After a weak showing in Sunday’s first-round vote, French president Nicolas Sarkozy is scrambling for a bigger share of the electorate—and to get it, he’s making an appeal to France’s far right. That’s because the National Front party, led since last year by Marine Le Pen (daughter of the notorious Jean-Marie Le Pen), took almost 18 percent of the vote, compared to Sarkozy’s 27 percent and Socialist challenger Francois Hollande’s 29 percent. The National Front’s reputation over the last several decades was defined in large part by the statements of Jean-Marie Le Pen, who was known for xenophobia, ultra-nationalism, anti-Semitism, and homophobia.

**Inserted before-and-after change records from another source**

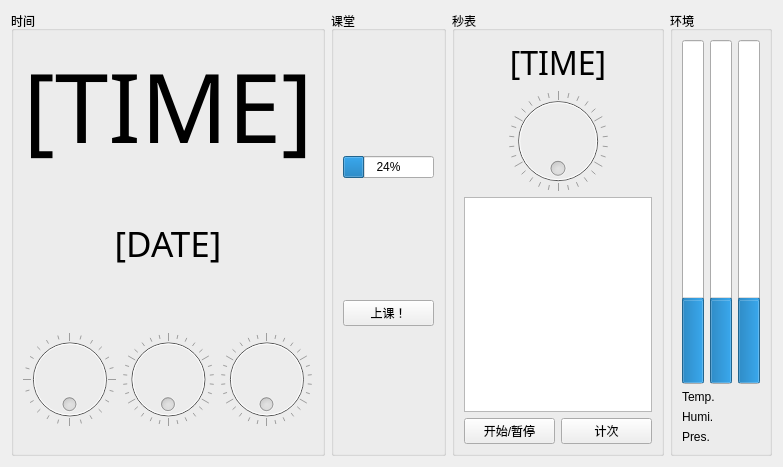
aaaaPotato/TheWonderfulClock, file mainWindow.ui: the form before one commit.
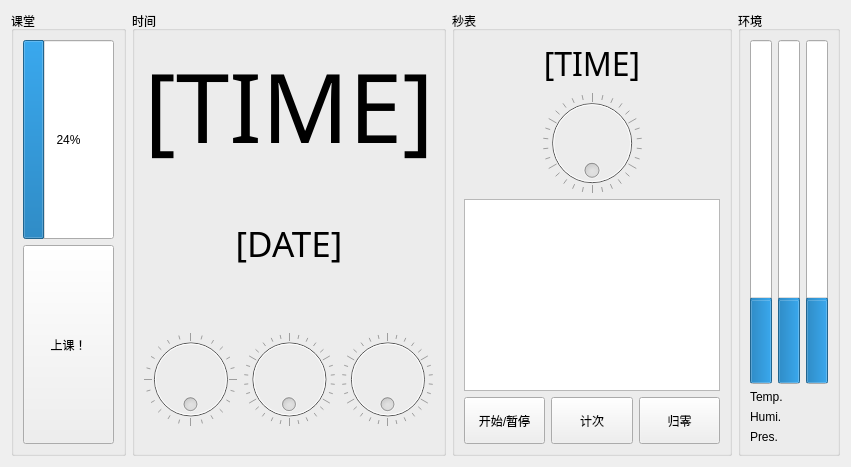
The form after the commit.

Commit message: 改布局2

```diff
--- a/mainWindow.ui
+++ b/mainWindow.ui
@@ -20,8 +20,73 @@
    <string>Form</string>
   </property>
   <layout class="QHBoxLayout" name="horizontalLayout_3">
+   <item>
+    <widget class="QGroupBox" name="classGB">
+     <property name="sizePolicy">
+      <sizepolicy hsizetype="Preferred" vsizetype="Preferred">
+       <horstretch>0</horstretch>
+       <verstretch>0</verstretch>
+      </sizepolicy>
+     </property>
+     <property name="title">
+      <string>课堂</string>
+     </property>
+     <layout class="QVBoxLayout" name="verticalLayout_3">
+      <item>
+       <widget class="QProgressBar" name="passedTime">
+        <property name="sizePolicy">
+         <sizepolicy hsizetype="Minimum" vsizetype="Preferred">
+          <horstretch>0</horstretch>
+          <verstretch>0</verstretch>
+         </sizepolicy>
+        </property>
+        <property name="cursor">
+         <cursorShape>BusyCursor</cursorShape>
+        </property>
+        <property name="value">
+         <number>24</number>
+        </property>
+        <property name="alignment">
+         <set>Qt::AlignmentFlag::AlignCenter</set>
+        </property>
+        <property name="textVisible">
+         <bool>true</bool>
+        </property>
+        <property name="orientation">
+         <enum>Qt::Orientation::Horizontal</enum>
+        </property>
+        <property name="textDirection">
+         <enum>QProgressBar::Direction::TopToBottom</enum>
+        </property>
+       </widget>
+      </item>
+      <item>
+       <widget class="QPushButton" name="pushButton">
+        <property name="sizePolicy">
+         <sizepolicy hsizetype="Minimum" vsizetype="Minimum">
+          <horstretch>0</horstretch>
+          <verstretch>0</verstretch>
+         </sizepolicy>
+        </property>
+        <property name="cursor">
+         <cursorShape>PointingHandCursor</cursorShape>
+        </property>
+        <property name="text">
+         <string>上课！</string>
+        </property>
+       </widget>
+      </item>
+     </layout>
+    </widget>
+   </item>
    <item>
     <widget class="QGroupBox" name="timeGB">
+     <property name="sizePolicy">
+      <sizepolicy hsizetype="Maximum" vsizetype="Preferred">
+       <horstretch>0</horstretch>
+       <verstretch>0</verstretch>
+      </sizepolicy>
+     </property>
      <property name="title">
       <string>时间</string>
      </property>
@@ -143,49 +208,14 @@
      </layout>
     </widget>
    </item>
-   <item>
-    <widget class="QGroupBox" name="classGB">
-     <property name="title">
-      <string>课堂</string>
-     </property>
-     <layout class="QVBoxLayout" name="verticalLayout_3">
-      <item>
-       <widget class="QProgressBar" name="passedTime">
-        <property name="cursor">
-         <cursorShape>BusyCursor</cursorShape>
-        </property>
-        <property name="value">
-         <number>24</number>
-        </property>
-        <property name="alignment">
-         <set>Qt::AlignmentFlag::AlignCenter</set>
-        </property>
-        <property name="textVisible">
-         <bool>true</bool>
-        </property>
-        <property name="orientation">
-         <enum>Qt::Orientation::Horizontal</enum>
-        </property>
-        <property name="textDirection">
-         <enum>QProgressBar::Direction::TopToBottom</enum>
-        </property>
-       </widget>
-      </item>
-      <item>
-       <widget class="QPushButton" name="pushButton">
-        <property name="cursor">
-         <cursorShape>PointingHandCursor</cursorShape>
-        </property>
-        <property name="text">
-         <string>上课！</string>
-        </property>
-       </widget>
-      </item>
-     </layout>
-    </widget>
-   </item>
    <item>
     <widget class="QGroupBox" name="stopwatchGB">
+     <property name="sizePolicy">
+      <sizepolicy hsizetype="Preferred" vsizetype="Preferred">
+       <horstretch>0</horstretch>
+       <verstretch>0</verstretch>
+      </sizepolicy>
+     </property>
      <property name="title">
       <string>秒表</string>
      </property>
@@ -229,12 +259,25 @@
        </widget>
       </item>
       <item>
-       <widget class="QTextBrowser" name="countsBrowser"/>
+       <widget class="QTextBrowser" name="countsBrowser">
+        <property name="sizePolicy">
+         <sizepolicy hsizetype="Minimum" vsizetype="Minimum">
+          <horstretch>0</horstretch>
+          <verstretch>0</verstretch>
+         </sizepolicy>
+        </property>
+       </widget>
       </item>
       <item>
        <layout class="QHBoxLayout" name="horizontalLayout_2">
         <item>
          <widget class="QPushButton" name="SPButton">
+          <property name="sizePolicy">
+           <sizepolicy hsizetype="Minimum" vsizetype="Minimum">
+            <horstretch>0</horstretch>
+            <verstretch>0</verstretch>
+           </sizepolicy>
+          </property>
           <property name="cursor">
            <cursorShape>PointingHandCursor</cursorShape>
           </property>
@@ -245,6 +288,12 @@
         </item>
         <item>
          <widget class="QPushButton" name="countingButton">
+          <property name="sizePolicy">
+           <sizepolicy hsizetype="Minimum" vsizetype="Minimum">
+            <horstretch>0</horstretch>
+            <verstretch>0</verstretch>
+           </sizepolicy>
+          </property>
           <property name="cursor">
            <cursorShape>PointingHandCursor</cursorShape>
           </property>
@@ -253,6 +302,19 @@
           </property>
          </widget>
         </item>
+        <item>
+         <widget class="QPushButton" name="toZeroButton">
+          <property name="sizePolicy">
+           <sizepolicy hsizetype="Minimum" vsizetype="Minimum">
+            <horstretch>0</horstretch>
+            <verstretch>0</verstretch>
+           </sizepolicy>
+          </property>
+          <property name="text">
+           <string>归零</string>
+          </property>
+         </widget>
+        </item>
        </layout>
       </item>
      </layout>
@@ -260,6 +322,12 @@
    </item>
    <item>
     <widget class="QGroupBox" name="groupBox">
+     <property name="sizePolicy">
+      <sizepolicy hsizetype="Preferred" vsizetype="Preferred">
+       <horstretch>0</horstretch>
+       <verstretch>0</verstretch>
+      </sizepolicy>
+     </property>
      <property name="title">
       <string>环境</string>
      </property>
```
The commit also changes 3 other files.
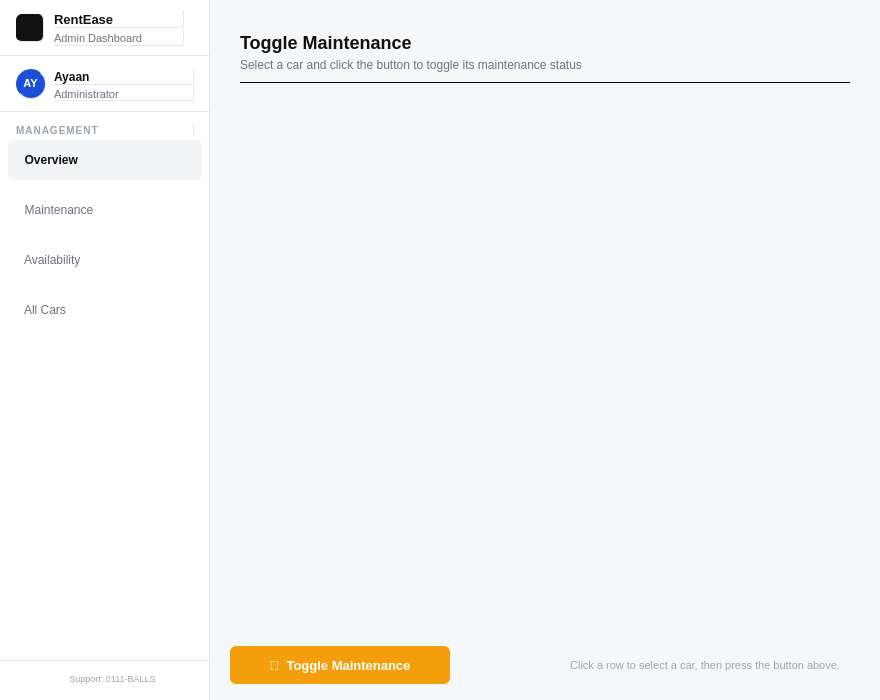
Above: admindashboard.ui from adrift-blip/Car-Rental-Management-System before the change. Below: the same form after it.
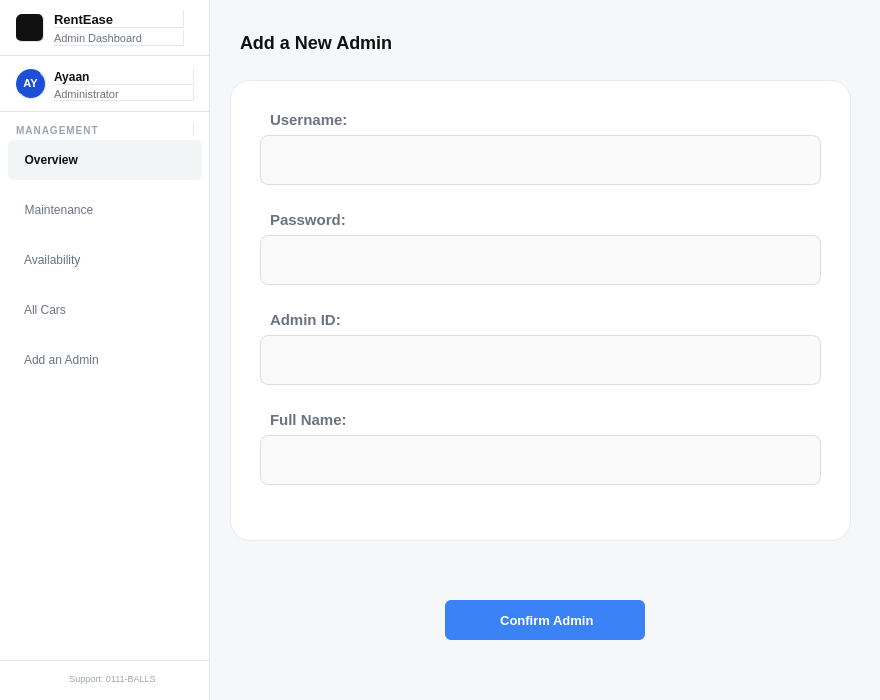
That is the form after the change. Icons and pictures are not drawn.

Commit message: Added invoice, payment, admin adding, loyalty points updating, and some optimizations here and there

What changed in the file:
```diff
--- a/admindashboard.ui
+++ b/admindashboard.ui
@@ -502,6 +502,53 @@
      <set>Qt::AlignmentFlag::AlignHCenter|Qt::AlignmentFlag::AlignTop</set>
     </property>
    </widget>
+   <widget class="QPushButton" name="addAdminBtn">
+    <property name="geometry">
+     <rect>
+      <x>8</x>
+      <y>340</y>
+      <width>194</width>
+      <height>40</height>
+     </rect>
+    </property>
+    <property name="styleSheet">
+     <string notr="true">QPushButton#addAdminBtn {
+    border: none;
+    border-radius: 6px;
+    text-align: left;
+    padding-left: 10px;
+    color: #6B7280;
+    background: none;
+}
+QPushButton#addAdminBtn:hover {
+    background-color: #F9FAFB;
+    color: #111111;
+}
+QPushButton#addAdminBtn:checked {
+    background-color: #F3F4F6;
+    color: #111111;
+    font-weight: 600;
+}</string>
+    </property>
+    <property name="text">
+     <string>  Add an Admin</string>
+    </property>
+    <property name="icon">
+     <iconset theme="QIcon::ThemeIcon::ContactNew"/>
+    </property>
+    <property name="iconSize">
+     <size>
+      <width>18</width>
+      <height>18</height>
+     </size>
+    </property>
+    <property name="checkable">
+     <bool>true</bool>
+    </property>
+    <property name="flat">
+     <bool>true</bool>
+    </property>
+   </widget>
   </widget>
   <widget class="QWidget" name="rootWidget" native="true">
    <property name="geometry">
@@ -522,7 +569,7 @@
      </rect>
     </property>
     <property name="currentIndex">
-     <number>1</number>
+     <number>3</number>
     </property>
     <widget class="QWidget" name="overviewPage">
      <property name="styleSheet">
@@ -1213,6 +1260,231 @@
       </property>
      </widget>
     </widget>
+    <widget class="QWidget" name="addAdminPage">
+     <widget class="QLabel" name="maintTitle_2">
+      <property name="geometry">
+       <rect>
+        <x>30</x>
+        <y>28</y>
+        <width>500</width>
+        <height>28</height>
+       </rect>
+      </property>
+      <property name="styleSheet">
+       <string notr="true">font-size: 18px;
+font-weight: bold;
+color: #111111;
+background: transparent;
+font-family: Segoe UI;</string>
+      </property>
+      <property name="text">
+       <string>Add a New Admin</string>
+      </property>
+     </widget>
+     <widget class="QWidget" name="widget" native="true">
+      <property name="geometry">
+       <rect>
+        <x>20</x>
+        <y>80</y>
+        <width>621</width>
+        <height>461</height>
+       </rect>
+      </property>
+      <property name="styleSheet">
+       <string notr="true">border: 1px solid #e8eaf0;
+border-radius: 20px;
+background: white;
+outline: none;
+color: #1a1a2e;</string>
+      </property>
+      <widget class="QLabel" name="label_11">
+       <property name="geometry">
+        <rect>
+         <x>40</x>
+         <y>30</y>
+         <width>150</width>
+         <height>20</height>
+        </rect>
+       </property>
+       <property name="styleSheet">
+        <string notr="true">font-weight:bold;
+border:none;
+outline:none;
+font-size: 15px;
+color: #6B7280;
+background-color: transparent;</string>
+       </property>
+       <property name="text">
+        <string>Username:</string>
+       </property>
+      </widget>
+      <widget class="QLineEdit" name="newAdminName">
+       <property name="geometry">
+        <rect>
+         <x>30</x>
+         <y>55</y>
+         <width>561</width>
+         <height>50</height>
+        </rect>
+       </property>
+       <property name="styleSheet">
+        <string notr="true">background-color: #fafafa;
+border: 1px solid #dddddd;
+border-radius: 8px;
+padding: 10px 14px;
+font-size: 14px;
+color: #1a1a2e;</string>
+       </property>
+      </widget>
+      <widget class="QLabel" name="label_12">
+       <property name="geometry">
+        <rect>
+         <x>40</x>
+         <y>130</y>
+         <width>150</width>
+         <height>20</height>
+        </rect>
+       </property>
+       <property name="styleSheet">
+        <string notr="true">font-weight:bold;
+border:none;
+outline:none;
+font-size: 15px;
+color: #6B7280;
+background-color: transparent;</string>
+       </property>
+       <property name="text">
+        <string>Password:</string>
+       </property>
+      </widget>
+      <widget class="QLineEdit" name="newPassword">
+       <property name="geometry">
+        <rect>
+         <x>30</x>
+         <y>155</y>
+         <width>561</width>
+         <height>50</height>
+        </rect>
+       </property>
+       <property name="styleSheet">
+        <string notr="true">background-color: #fafafa;
+border: 1px solid #dddddd;
+border-radius: 8px;
+padding: 10px 14px;
+font-size: 14px;
+color: #1a1a2e;</string>
+       </property>
+      </widget>
+      <widget class="QLabel" name="label_13">
+       <property name="geometry">
+        <rect>
+         <x>40</x>
+         <y>230</y>
+         <width>150</width>
+         <height>20</height>
+        </rect>
+       </property>
+       <property name="styleSheet">
+        <string notr="true">font-weight:bold;
+border:none;
+outline:none;
+font-size: 15px;
+color: #6B7280;
+background-color: transparent;</string>
+       </property>
+       <property name="text">
+        <string>Admin ID:</string>
+       </property>
+      </widget>
+      <widget class="QLineEdit" name="newFullName">
+       <property name="geometry">
+        <rect>
+         <x>30</x>
+         <y>355</y>
+         <width>561</width>
+         <height>50</height>
+        </rect>
+       </property>
+       <property name="styleSheet">
+        <string notr="true">background-color: #fafafa;
+border: 1px solid #dddddd;
+border-radius: 8px;
+padding: 10px 14px;
+font-size: 14px;
+color: #1a1a2e;</string>
+       </property>
+      </widget>
+      <widget class="QLineEdit" name="newAdminID">
+       <property name="geometry">
+        <rect>
+         <x>30</x>
+         <y>255</y>
+         <width>561</width>
+         <height>50</height>
+        </rect>
+       </property>
+       <property name="styleSheet">
+        <string notr="true">background-color: #fafafa;
+border: 1px solid #dddddd;
+border-radius: 8px;
+padding: 10px 14px;
+font-size: 14px;
+color: #1a1a2e;</string>
+       </property>
+      </widget>
+      <widget class="QLabel" name="label_14">
+       <property name="geometry">
+        <rect>
+         <x>40</x>
+         <y>330</y>
+         <width>150</width>
+         <height>20</height>
+        </rect>
+       </property>
+       <property name="styleSheet">
+        <string notr="true">font-weight:bold;
+border:none;
+outline:none;
+font-size: 15px;
+color: #6B7280;
+background-color: transparent;</string>
+       </property>
+       <property name="text">
+        <string>Full Name:</string>
+       </property>
+      </widget>
+     </widget>
+     <widget class="QPushButton" name="confirmBtn">
+      <property name="geometry">
+       <rect>
+        <x>235</x>
+        <y>600</y>
+        <width>200</width>
+        <height>40</height>
+       </rect>
+      </property>
+      <property name="styleSheet">
+       <string notr="true">QPushButton {
+    background-color: #3B82F6;
+    color: #ffffff;
+    border: none;
+    border-radius: 6px;
+    font-size: 13px;
+    font-weight: bold;
+    font-family: Segoe UI;
+}
+QPushButton:hover {
+    background-color: #2563EB;
+}</string>
+      </property>
+      <property name="text">
+       <string> Confirm Admin</string>
+      </property>
+      <property name="icon">
+       <iconset theme="QIcon::ThemeIcon::ContactNew"/>
+      </property>
+     </widget>
+    </widget>
     <widget class="QWidget" name="allCarsPage">
      <property name="styleSheet">
       <string notr="true">background-color: #F5F7F9;</string>
```
Left out of the diff: 2 changed lines with no effect on the pictures. The commit also changes 25 other files.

How much has the party changed?

A 2011 paper seems to say: Not much. The author acknowledges the view of some observers that under Marine Le Pen, “the political brand [of FN] [...] appears markedly different.” That’s because unlike her father, Marine is “professional in her persona and style, measured in her speech, and adept at public speaking”—in other words, she’s not given to off-the-cuff bigotry. Ultimately, however, Marine Le Pen “represents a continuation of the style and strategy that brought her father’s FN to a culmination point in 2002.” Like her father, Marine relies on the relative weakness of France’s major parties, she stresses issues like immigration and law and order, and she couches far-right positions in vague, populist terms. Even after 2011’s terrorist attack in Norway, Marine Le Pen chose to “remain noticeably silent” after her father chastised the Norwegian government for being unaware of the “dangers” of immigration. That may be a signal that Marine Le Pen’s National Front is still home to the same old-school radical right of her father’s day, and she is either unwilling or unable to challenge them. In other words, many of the NF voters sought by Sarkozy are an unreconstructed bunch—and as for Le Pen, the author drily concludes: “Holding together a party with sharp internal divisions may prove cumbersome.”